» **ABOUT THIS TASK**:
In the entries below, the word "number" appears on some lines. Copy each of those lines.

» **PROVIDED DATA**:

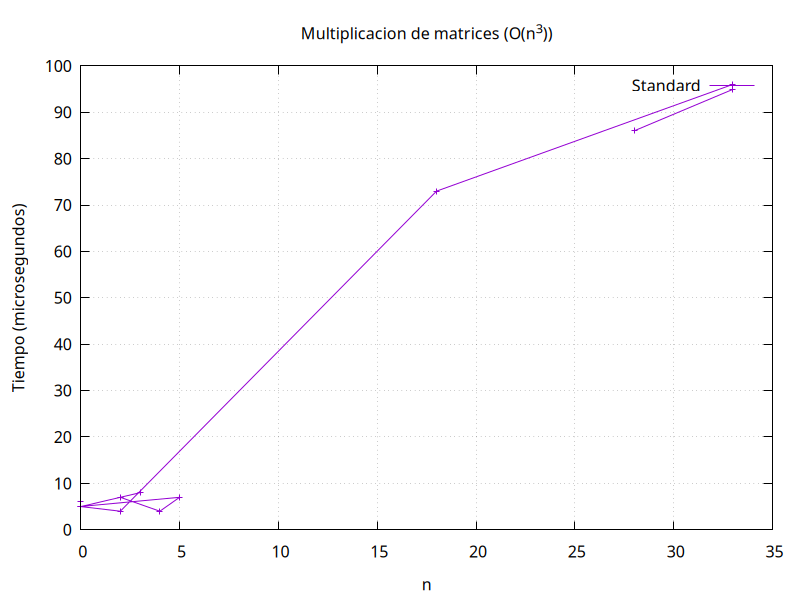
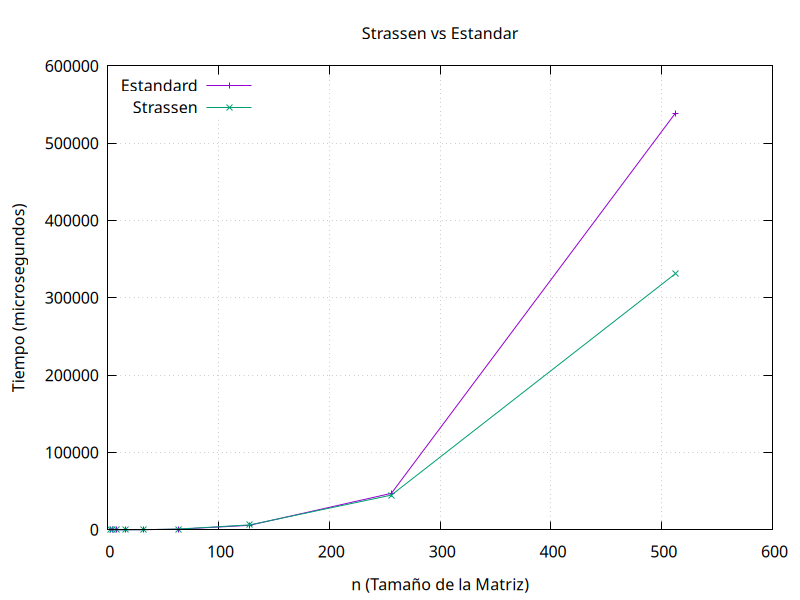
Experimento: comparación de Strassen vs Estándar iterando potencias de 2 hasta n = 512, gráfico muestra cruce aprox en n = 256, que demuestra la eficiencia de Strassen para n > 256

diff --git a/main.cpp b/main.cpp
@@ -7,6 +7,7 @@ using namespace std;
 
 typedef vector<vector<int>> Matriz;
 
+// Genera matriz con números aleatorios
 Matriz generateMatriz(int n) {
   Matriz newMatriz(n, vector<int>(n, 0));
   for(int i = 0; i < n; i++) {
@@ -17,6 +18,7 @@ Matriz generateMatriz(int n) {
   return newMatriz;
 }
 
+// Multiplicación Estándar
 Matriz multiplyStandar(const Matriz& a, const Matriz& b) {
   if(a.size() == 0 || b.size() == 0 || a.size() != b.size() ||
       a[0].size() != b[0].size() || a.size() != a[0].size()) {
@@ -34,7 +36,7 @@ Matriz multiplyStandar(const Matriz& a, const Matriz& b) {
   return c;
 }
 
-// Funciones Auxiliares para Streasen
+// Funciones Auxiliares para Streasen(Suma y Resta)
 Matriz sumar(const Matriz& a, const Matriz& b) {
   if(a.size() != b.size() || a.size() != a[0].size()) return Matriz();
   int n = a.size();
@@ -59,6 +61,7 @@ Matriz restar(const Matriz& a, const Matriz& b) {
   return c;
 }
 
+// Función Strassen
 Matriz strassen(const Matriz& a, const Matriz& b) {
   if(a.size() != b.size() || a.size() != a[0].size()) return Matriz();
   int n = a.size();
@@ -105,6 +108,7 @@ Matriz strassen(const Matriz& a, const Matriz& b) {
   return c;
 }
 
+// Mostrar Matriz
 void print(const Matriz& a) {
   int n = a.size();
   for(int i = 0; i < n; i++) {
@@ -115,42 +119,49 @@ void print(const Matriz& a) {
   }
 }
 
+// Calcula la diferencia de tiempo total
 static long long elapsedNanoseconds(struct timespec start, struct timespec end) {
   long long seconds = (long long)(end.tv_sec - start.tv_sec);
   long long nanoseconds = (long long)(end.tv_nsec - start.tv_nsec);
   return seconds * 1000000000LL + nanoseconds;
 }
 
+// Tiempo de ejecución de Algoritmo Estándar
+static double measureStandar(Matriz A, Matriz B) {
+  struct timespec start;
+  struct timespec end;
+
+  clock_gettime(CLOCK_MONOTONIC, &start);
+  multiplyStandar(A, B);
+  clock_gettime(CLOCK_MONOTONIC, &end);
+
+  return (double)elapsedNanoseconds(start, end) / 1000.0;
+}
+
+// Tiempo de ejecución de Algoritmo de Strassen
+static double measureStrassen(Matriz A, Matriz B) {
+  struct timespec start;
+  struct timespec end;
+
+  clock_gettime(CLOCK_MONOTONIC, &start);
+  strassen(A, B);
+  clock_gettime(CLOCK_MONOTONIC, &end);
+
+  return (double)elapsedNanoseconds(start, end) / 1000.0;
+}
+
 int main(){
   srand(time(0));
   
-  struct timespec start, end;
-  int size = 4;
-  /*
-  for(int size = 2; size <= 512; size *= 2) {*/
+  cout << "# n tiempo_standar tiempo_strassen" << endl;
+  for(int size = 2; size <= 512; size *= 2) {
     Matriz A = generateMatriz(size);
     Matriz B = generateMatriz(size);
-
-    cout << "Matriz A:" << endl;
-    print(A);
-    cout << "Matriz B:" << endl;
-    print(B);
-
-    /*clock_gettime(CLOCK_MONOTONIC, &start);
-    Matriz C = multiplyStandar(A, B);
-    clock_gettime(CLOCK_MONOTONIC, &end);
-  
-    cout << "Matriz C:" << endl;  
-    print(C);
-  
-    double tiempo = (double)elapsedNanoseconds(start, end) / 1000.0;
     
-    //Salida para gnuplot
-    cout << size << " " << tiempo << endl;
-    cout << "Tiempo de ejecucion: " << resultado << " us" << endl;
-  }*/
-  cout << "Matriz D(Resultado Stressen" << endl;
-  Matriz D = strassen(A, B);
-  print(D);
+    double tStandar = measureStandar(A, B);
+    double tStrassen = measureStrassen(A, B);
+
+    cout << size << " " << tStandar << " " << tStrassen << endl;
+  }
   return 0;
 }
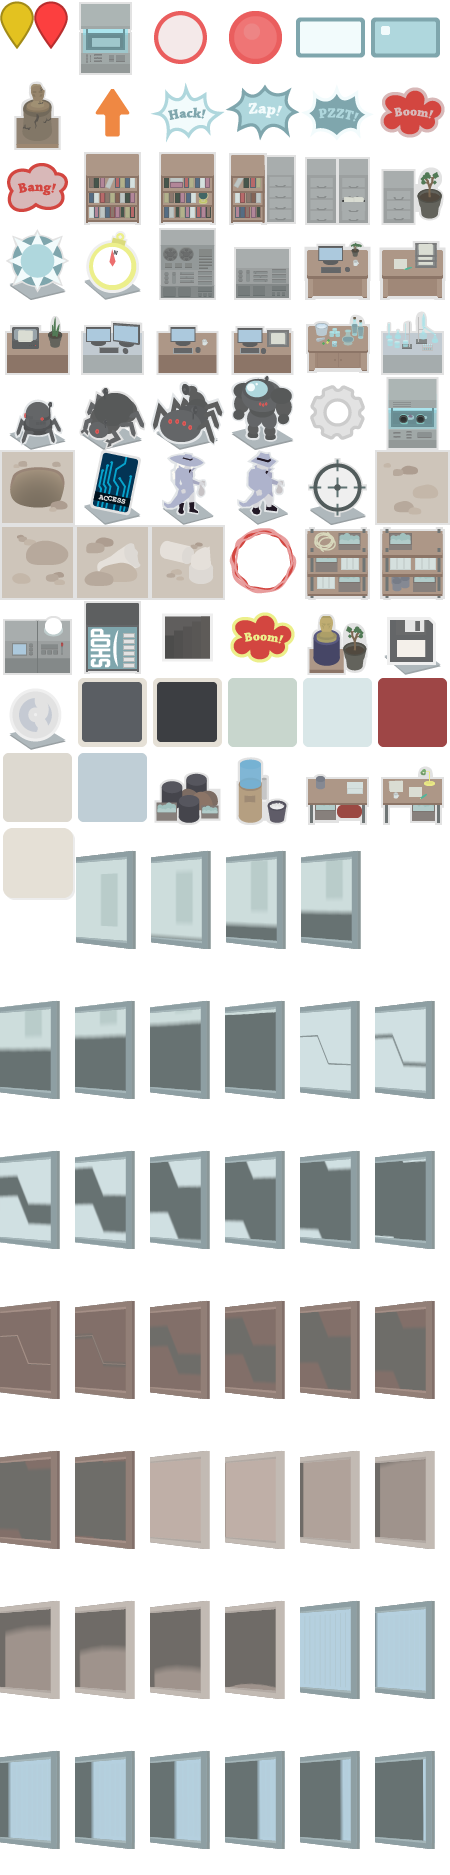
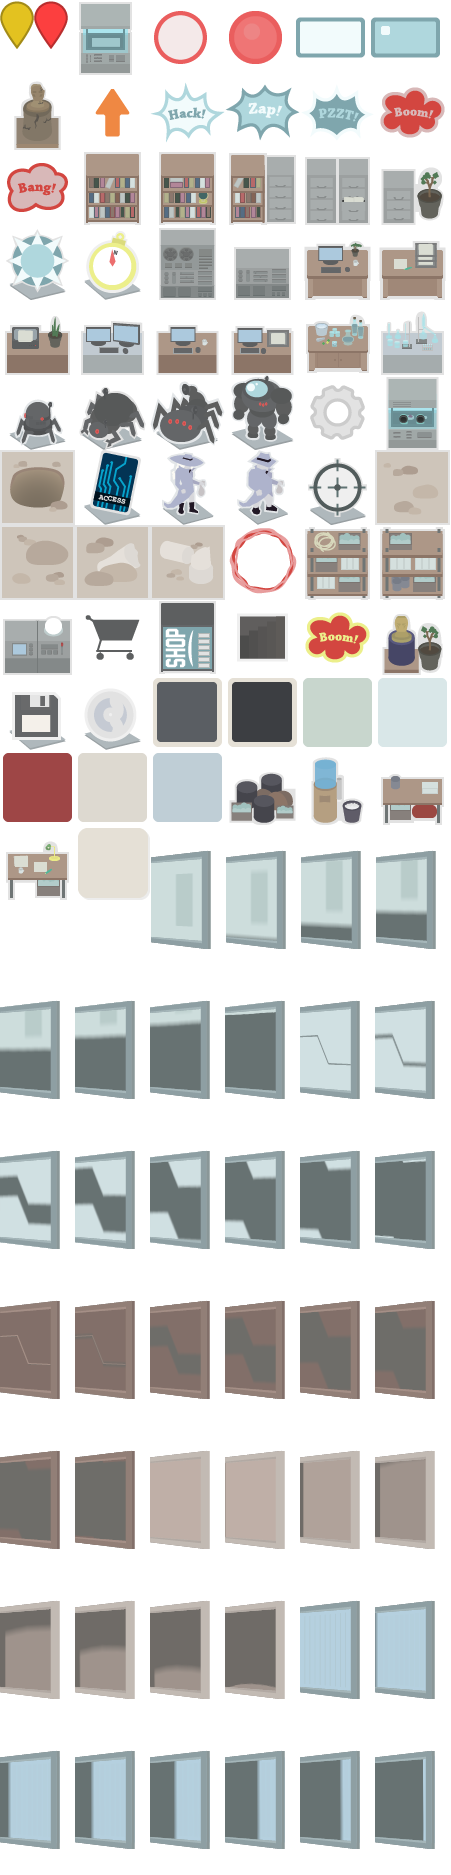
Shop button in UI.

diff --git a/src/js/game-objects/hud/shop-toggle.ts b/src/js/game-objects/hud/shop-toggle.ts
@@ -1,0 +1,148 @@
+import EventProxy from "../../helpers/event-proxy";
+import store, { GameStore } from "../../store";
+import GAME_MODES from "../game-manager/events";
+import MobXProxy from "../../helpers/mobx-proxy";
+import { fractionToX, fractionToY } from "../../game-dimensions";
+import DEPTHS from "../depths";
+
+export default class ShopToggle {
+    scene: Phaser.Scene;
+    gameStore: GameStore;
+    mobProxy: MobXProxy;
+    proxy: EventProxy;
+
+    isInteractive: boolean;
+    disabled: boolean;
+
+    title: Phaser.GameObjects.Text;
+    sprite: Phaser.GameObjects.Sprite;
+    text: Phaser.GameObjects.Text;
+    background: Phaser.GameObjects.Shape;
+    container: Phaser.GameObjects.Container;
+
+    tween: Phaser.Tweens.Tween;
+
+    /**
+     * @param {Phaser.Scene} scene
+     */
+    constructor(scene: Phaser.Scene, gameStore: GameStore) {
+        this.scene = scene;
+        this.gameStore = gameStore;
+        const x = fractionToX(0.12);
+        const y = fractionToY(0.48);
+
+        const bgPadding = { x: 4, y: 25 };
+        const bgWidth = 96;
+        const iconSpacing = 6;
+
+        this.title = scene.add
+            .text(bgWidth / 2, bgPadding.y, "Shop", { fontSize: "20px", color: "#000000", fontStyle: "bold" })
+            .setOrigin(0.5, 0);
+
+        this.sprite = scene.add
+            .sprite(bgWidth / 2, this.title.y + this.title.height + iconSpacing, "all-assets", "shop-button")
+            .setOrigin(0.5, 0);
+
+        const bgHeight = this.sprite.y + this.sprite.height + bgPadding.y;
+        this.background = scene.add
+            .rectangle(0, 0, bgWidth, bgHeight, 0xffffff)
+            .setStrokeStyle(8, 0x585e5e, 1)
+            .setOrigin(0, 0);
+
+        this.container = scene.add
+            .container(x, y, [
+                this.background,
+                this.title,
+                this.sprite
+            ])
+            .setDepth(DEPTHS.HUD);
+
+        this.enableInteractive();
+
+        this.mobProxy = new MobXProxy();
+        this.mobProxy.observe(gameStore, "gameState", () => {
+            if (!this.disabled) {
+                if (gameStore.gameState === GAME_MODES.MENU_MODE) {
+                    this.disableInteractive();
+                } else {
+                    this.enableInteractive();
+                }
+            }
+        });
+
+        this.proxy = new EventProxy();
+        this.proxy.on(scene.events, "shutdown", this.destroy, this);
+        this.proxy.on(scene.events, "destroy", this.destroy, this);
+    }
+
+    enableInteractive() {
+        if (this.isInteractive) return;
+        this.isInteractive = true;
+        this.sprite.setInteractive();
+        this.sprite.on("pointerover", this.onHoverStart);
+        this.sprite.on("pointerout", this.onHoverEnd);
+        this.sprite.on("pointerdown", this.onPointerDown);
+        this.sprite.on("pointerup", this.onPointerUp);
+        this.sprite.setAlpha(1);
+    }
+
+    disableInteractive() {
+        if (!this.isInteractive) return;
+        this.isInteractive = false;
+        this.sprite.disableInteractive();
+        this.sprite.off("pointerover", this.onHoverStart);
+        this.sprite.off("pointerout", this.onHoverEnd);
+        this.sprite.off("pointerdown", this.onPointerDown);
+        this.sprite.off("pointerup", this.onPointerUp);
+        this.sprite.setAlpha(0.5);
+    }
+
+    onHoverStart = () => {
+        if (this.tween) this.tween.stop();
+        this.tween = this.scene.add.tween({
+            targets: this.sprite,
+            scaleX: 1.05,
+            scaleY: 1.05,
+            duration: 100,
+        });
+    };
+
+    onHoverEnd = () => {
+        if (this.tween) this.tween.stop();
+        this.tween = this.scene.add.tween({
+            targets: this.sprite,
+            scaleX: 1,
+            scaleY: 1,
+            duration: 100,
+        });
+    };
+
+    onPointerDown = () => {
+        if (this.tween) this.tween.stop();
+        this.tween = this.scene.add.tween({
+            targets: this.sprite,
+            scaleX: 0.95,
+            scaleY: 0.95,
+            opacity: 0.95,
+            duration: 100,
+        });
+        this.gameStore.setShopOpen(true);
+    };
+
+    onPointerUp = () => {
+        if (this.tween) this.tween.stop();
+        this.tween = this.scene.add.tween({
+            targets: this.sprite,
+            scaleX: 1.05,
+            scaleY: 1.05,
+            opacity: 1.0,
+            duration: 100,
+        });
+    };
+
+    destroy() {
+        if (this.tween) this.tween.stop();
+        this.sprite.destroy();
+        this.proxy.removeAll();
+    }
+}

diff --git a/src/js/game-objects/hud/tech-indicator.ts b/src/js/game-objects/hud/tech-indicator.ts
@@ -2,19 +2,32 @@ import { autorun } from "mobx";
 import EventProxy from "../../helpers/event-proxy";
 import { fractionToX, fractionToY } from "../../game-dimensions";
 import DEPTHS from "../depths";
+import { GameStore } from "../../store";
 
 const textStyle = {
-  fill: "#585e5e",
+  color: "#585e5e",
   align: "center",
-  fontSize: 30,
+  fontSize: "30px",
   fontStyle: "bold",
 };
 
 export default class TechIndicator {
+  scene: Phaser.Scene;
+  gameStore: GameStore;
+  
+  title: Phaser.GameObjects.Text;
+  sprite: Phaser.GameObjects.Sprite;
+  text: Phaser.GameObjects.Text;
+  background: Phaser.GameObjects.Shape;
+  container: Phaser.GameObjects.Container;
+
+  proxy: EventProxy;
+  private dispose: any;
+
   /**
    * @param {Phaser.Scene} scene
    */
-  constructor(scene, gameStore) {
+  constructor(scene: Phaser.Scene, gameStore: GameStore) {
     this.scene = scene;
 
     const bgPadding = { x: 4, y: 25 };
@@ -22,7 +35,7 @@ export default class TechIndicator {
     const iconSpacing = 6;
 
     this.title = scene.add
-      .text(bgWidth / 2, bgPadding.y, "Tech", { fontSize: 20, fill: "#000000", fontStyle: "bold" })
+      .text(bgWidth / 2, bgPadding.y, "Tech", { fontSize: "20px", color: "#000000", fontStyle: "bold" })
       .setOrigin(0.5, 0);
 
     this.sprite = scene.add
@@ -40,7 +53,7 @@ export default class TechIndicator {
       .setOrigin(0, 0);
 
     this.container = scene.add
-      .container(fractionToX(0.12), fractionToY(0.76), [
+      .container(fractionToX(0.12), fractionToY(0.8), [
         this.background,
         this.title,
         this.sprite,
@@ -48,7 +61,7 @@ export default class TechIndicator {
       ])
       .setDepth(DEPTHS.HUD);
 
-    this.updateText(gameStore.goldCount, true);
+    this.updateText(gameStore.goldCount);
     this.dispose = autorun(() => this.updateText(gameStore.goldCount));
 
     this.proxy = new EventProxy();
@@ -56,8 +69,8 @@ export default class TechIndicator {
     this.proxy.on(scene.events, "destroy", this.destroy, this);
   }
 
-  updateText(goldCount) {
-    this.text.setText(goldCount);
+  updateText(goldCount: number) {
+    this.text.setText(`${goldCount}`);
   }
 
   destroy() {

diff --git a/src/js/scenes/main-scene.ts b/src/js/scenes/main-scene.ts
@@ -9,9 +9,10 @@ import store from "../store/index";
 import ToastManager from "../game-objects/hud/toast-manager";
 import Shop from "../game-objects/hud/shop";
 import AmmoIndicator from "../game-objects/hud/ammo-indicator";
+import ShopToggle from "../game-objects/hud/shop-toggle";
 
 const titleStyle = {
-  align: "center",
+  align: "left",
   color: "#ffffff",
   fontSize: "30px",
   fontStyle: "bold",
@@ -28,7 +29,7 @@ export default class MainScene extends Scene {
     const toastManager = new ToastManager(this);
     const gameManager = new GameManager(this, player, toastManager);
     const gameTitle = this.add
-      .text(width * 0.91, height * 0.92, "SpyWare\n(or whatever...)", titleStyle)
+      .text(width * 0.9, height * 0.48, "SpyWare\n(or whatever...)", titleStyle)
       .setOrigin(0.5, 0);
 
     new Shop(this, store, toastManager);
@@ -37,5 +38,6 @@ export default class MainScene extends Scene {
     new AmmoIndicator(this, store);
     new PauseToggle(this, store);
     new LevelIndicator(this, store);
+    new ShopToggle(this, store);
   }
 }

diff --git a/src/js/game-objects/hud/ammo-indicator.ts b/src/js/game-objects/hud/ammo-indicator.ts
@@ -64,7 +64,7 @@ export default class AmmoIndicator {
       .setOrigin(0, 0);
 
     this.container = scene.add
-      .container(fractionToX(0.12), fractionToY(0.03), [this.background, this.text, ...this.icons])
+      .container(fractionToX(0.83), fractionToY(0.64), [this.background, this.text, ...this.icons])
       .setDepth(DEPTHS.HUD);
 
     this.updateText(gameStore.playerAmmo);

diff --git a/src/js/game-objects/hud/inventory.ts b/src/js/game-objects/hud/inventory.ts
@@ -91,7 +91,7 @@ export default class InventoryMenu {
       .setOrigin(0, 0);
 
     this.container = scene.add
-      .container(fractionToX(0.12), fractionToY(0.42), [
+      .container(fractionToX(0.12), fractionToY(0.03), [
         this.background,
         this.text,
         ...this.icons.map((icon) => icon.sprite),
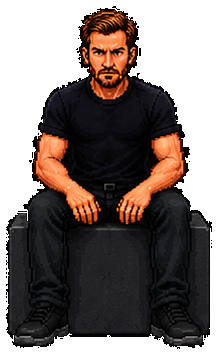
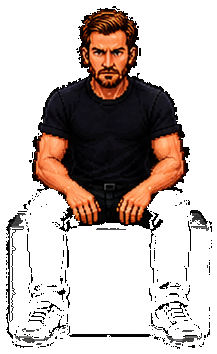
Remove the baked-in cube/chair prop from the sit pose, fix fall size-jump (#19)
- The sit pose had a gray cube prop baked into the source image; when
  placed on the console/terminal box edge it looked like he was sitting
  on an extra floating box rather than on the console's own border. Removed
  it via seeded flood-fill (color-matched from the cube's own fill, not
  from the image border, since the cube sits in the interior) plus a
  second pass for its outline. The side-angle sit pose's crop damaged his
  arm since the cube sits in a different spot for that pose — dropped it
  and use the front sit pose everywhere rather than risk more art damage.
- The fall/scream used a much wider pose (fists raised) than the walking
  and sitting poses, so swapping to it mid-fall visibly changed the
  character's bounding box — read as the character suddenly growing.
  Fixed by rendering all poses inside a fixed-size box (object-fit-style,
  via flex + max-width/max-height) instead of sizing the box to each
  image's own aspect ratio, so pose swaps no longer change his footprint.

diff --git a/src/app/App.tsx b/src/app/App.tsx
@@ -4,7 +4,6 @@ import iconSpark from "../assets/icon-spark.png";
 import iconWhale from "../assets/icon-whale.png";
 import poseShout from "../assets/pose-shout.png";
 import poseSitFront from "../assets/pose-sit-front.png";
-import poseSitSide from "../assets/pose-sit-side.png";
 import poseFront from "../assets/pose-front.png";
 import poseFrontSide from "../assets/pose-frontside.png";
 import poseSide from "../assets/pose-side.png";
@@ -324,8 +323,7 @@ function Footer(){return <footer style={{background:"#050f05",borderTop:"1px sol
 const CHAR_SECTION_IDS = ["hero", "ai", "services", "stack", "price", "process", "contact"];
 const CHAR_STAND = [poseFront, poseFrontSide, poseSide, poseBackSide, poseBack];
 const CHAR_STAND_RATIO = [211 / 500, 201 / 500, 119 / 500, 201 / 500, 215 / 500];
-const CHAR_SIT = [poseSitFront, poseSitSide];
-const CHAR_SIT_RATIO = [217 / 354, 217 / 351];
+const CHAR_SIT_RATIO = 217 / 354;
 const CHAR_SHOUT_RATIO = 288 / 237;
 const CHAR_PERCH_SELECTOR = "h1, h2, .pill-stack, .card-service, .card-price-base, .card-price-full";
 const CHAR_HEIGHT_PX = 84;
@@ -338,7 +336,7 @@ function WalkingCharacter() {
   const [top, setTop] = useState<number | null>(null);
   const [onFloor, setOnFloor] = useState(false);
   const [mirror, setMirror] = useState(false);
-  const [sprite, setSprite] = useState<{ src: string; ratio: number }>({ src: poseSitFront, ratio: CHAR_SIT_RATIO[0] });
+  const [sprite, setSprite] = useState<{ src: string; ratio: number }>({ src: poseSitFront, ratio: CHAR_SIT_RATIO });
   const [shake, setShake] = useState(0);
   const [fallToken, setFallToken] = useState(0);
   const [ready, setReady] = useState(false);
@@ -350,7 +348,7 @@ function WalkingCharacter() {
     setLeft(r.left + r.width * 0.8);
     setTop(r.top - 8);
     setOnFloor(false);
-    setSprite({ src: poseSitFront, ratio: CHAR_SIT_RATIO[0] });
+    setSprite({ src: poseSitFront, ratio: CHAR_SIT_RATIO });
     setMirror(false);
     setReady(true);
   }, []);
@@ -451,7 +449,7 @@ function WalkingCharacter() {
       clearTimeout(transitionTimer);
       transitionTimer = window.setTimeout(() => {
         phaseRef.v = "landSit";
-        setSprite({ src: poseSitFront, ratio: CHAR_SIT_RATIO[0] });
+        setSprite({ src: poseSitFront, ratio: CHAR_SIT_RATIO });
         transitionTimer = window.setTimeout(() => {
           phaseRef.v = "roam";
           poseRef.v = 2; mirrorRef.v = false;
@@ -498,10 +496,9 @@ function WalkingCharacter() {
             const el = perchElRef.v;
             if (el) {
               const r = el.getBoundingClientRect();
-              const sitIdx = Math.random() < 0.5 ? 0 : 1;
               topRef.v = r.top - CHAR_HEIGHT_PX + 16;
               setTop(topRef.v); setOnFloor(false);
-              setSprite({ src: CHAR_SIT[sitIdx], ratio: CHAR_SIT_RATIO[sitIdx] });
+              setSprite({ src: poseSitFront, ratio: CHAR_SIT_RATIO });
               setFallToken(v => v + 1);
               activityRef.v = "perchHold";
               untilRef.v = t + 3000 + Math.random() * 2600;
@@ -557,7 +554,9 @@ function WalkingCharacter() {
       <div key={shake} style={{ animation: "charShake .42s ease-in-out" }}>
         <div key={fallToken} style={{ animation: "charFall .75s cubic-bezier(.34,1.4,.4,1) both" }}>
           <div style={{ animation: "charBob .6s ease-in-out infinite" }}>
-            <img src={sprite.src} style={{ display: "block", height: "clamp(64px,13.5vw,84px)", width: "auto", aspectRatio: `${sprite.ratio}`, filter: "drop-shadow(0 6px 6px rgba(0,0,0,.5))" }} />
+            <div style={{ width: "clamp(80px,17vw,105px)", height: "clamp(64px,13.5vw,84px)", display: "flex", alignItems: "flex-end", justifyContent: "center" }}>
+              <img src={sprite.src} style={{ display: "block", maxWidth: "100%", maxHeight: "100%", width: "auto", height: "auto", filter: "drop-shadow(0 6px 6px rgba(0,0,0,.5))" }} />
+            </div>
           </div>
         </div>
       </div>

» **PROBLEM SOLUTION**:
+  updateText(goldCount: number) {
   const [top, setTop] = useState<number | null>(null);
-  const [sprite, setSprite] = useState<{ src: string; ratio: number }>({ src: poseSitFront, ratio: CHAR_SIT_RATIO[0] });
+  const [sprite, setSprite] = useState<{ src: string; ratio: number }>({ src: poseSitFront, ratio: CHAR_SIT_RATIO });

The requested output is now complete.